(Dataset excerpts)
──────────
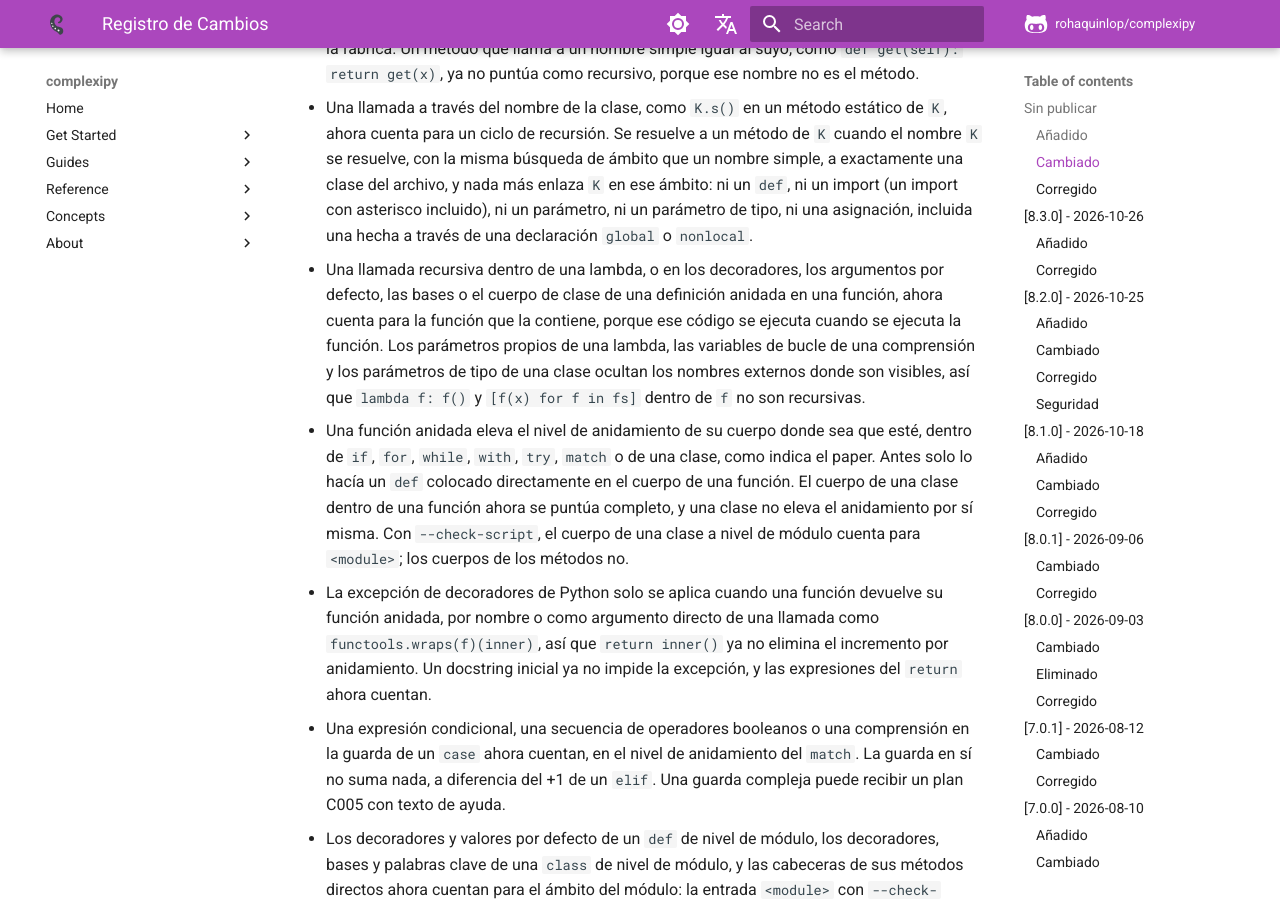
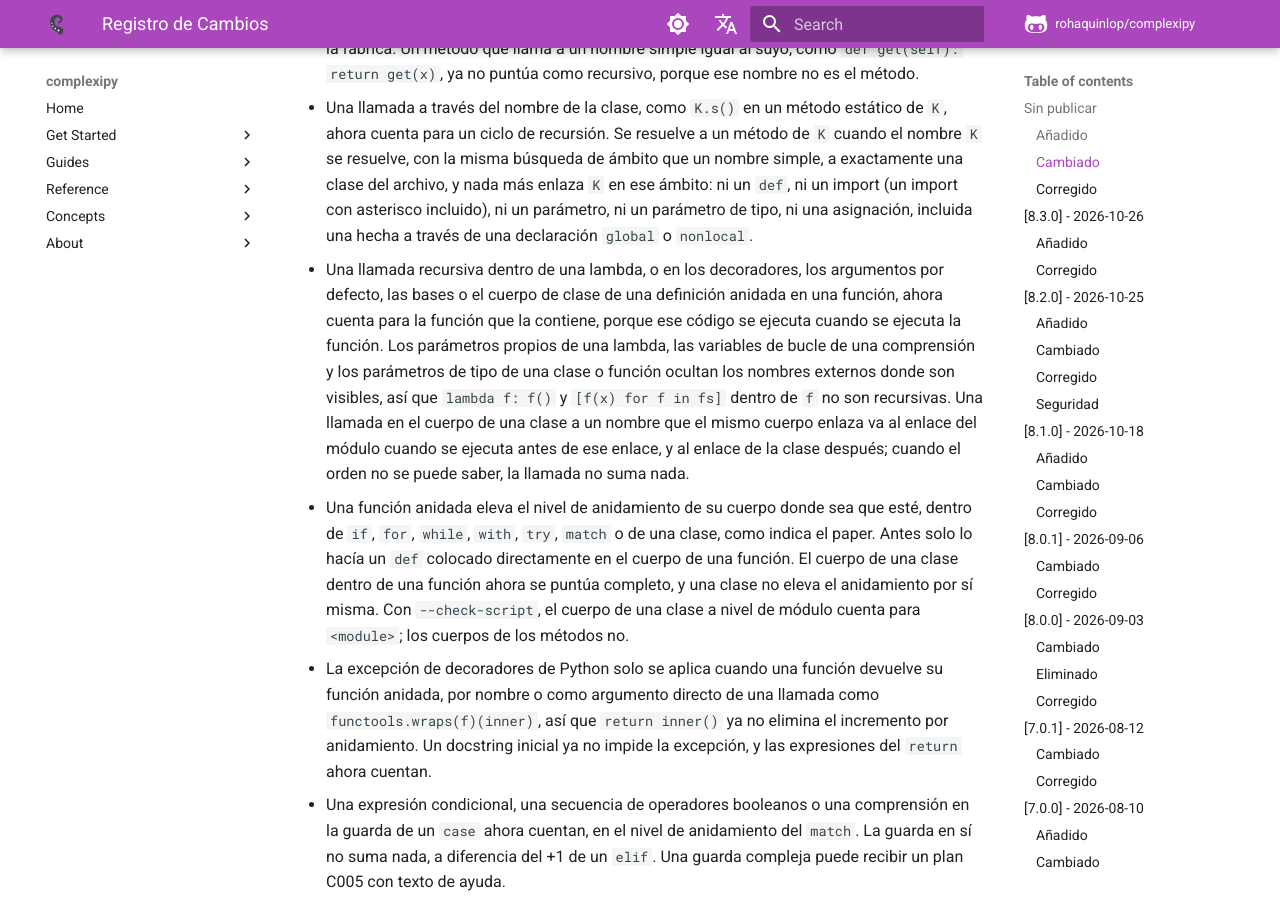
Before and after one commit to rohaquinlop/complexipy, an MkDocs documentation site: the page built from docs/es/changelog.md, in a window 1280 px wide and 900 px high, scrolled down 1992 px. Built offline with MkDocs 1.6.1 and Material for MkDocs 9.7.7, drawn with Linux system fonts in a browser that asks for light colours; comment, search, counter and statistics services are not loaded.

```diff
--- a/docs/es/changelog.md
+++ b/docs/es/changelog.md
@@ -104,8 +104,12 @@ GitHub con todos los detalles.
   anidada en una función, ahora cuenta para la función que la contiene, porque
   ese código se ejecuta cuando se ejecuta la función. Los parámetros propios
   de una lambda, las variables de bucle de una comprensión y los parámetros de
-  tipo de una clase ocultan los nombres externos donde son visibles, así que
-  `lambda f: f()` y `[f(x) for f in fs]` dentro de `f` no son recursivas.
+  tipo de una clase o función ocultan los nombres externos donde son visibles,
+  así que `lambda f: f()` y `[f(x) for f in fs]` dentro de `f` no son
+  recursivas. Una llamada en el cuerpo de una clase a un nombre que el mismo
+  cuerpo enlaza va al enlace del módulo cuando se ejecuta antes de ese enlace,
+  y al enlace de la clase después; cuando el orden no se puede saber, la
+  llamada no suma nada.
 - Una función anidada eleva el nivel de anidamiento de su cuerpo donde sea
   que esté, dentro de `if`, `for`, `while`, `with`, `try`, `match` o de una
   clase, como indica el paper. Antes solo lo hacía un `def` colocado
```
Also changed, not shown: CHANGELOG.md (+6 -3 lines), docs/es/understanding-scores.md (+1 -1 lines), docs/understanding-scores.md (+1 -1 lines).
──────────
[Directions] Where a line of the entries above holds the word "clase", return that line.

[Answer section]
-  tipo de una clase ocultan los nombres externos donde son visibles, así que
+  tipo de una clase o función ocultan los nombres externos donde son visibles,
+  recursivas. Una llamada en el cuerpo de una clase a un nombre que el mismo
+  y al enlace de la clase después; cuando el orden no se puede saber, la
   clase, como indica el paper. Antes solo lo hacía un `def` colocado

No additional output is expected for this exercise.